That’s a nice comparison video. The morphing really does help the smoothness in many places.

Ah yes, sorry but if you have version 1.7.3 of G’MIC, you need to rename this file $HOME/.config/gmic/cli_update173.gmic. It should work then (but in this case, don’t invoke $ gmic -update, otherwise the cli_update file173.gmic will be overwritten.

I see - thanks. I’ve now downloaded the following files and replaced ‘174’ with ‘173’.

gmic -h morph_files is still not showing help for the command, and gmic --morph_files gives:

[gmic]-0./ Start G'MIC interpreter.
[gmic]-0./ *** Warning *** File '/home/davido/.config/gmic/cli_update173.gmic' is not a valid G'MIC command file.
[gmic]-0./ Input file '--morph_files' at position 0
[gmic]-0./ *** Error *** Unknown command or filename '--morph_files'.

It seems like I’ll need to update G’MIC in order to test?

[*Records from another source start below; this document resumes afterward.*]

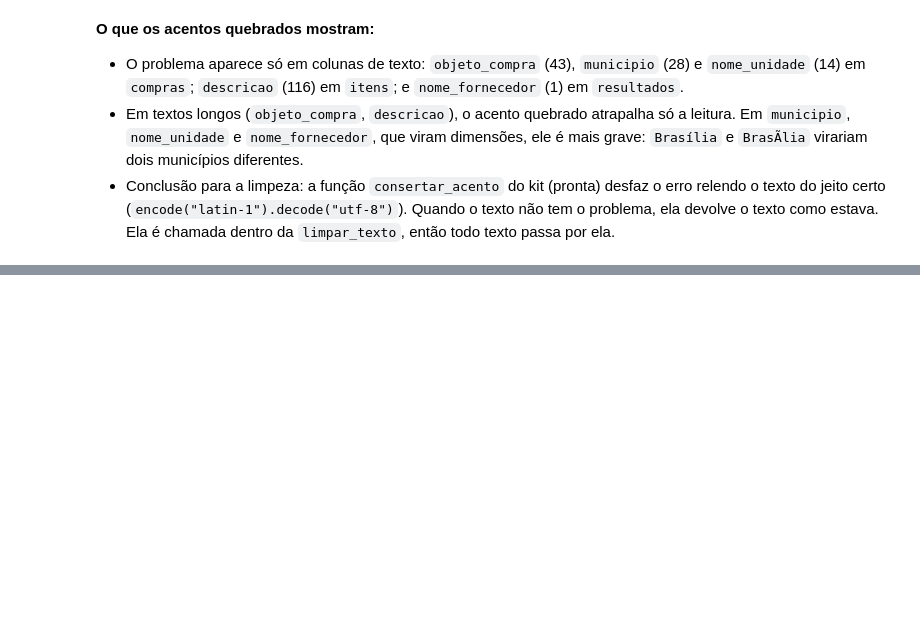
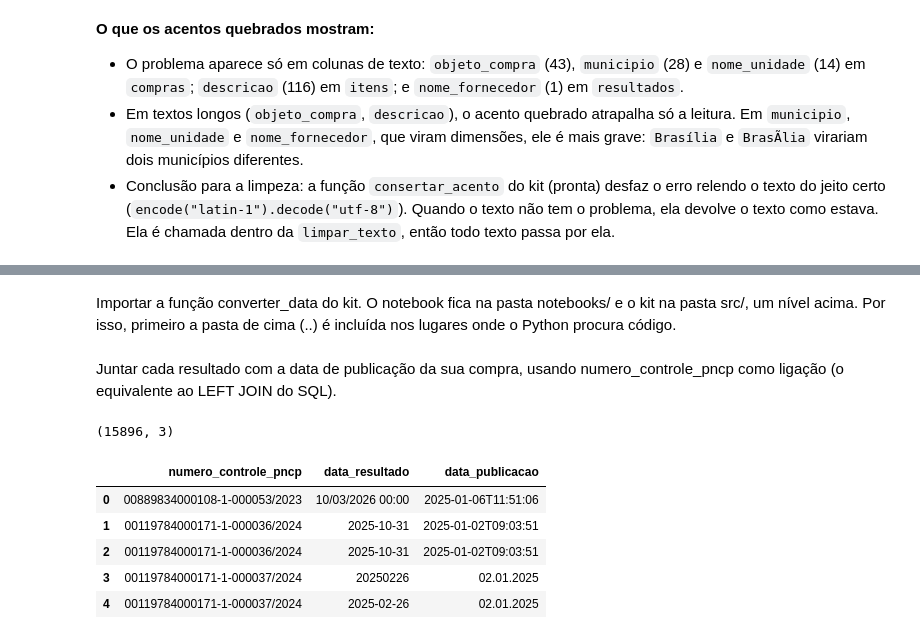
Before and after one commit to MatheusCapri/licitacoes_federais_dw, a Jupyter notebook: notebooks/01_auditoria.ipynb, the cells around one changed output, grey strips where cells are left out. Drawn from its saved outputs; the diff is of its cells as text; code cells hidden in the pictures; blank space fills up the shorter version.

```diff
--- a/notebooks/01_auditoria.ipynb
+++ b/notebooks/01_auditoria.ipynb
@@ -717,0 +722,2 @@ Name: count, dtype: int64
+# %% [markdown]
+Importar a função converter_data do kit. O notebook fica na pasta notebooks/ e o kit na pasta src/, um nível acima. Por isso, primeiro a pasta de cima (..) é incluída nos lugares onde o Python procura código.
@@ -717,0 +733,18 @@ Name: count, dtype: int64
+# %% [markdown]
+Juntar cada resultado com a data de publicação da sua compra, usando numero_controle_pncp como ligação (o equivalente ao LEFT JOIN do SQL).
+# %%
+datas = resultados[["numero_controle_pncp", "data_resultado"]].merge(
+    compras[["numero_controle_pncp", "data_publicacao"]],
+    on="numero_controle_pncp",
+    how="left"
+)
+print(datas.shape)
+datas.head()
+# %% [output]
+(15896, 3)
+|  | numero_controle_pncp | data_resultado | data_publicacao |
+| 0 | 00889834000108-1-000053/2023 | 10/03/2026 00:00 | 2025-01-06T11:51:06 |
+| 1 | 00119784000171-1-000036/2024 | 2025-10-31 | 2025-01-02T09:03:51 |
+| 2 | 00119784000171-1-000036/2024 | 2025-10-31 | 2025-01-02T09:03:51 |
+| 3 | 00119784000171-1-000037/2024 | 20250226 | 02.01.2025 |
+| 4 | 00119784000171-1-000037/2024 | 2025-02-26 | 02.01.2025 |
```
Also changed, not shown: parts of 7 cells of this notebook.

Edit: should the morph_files command be preprended by one or two dashes?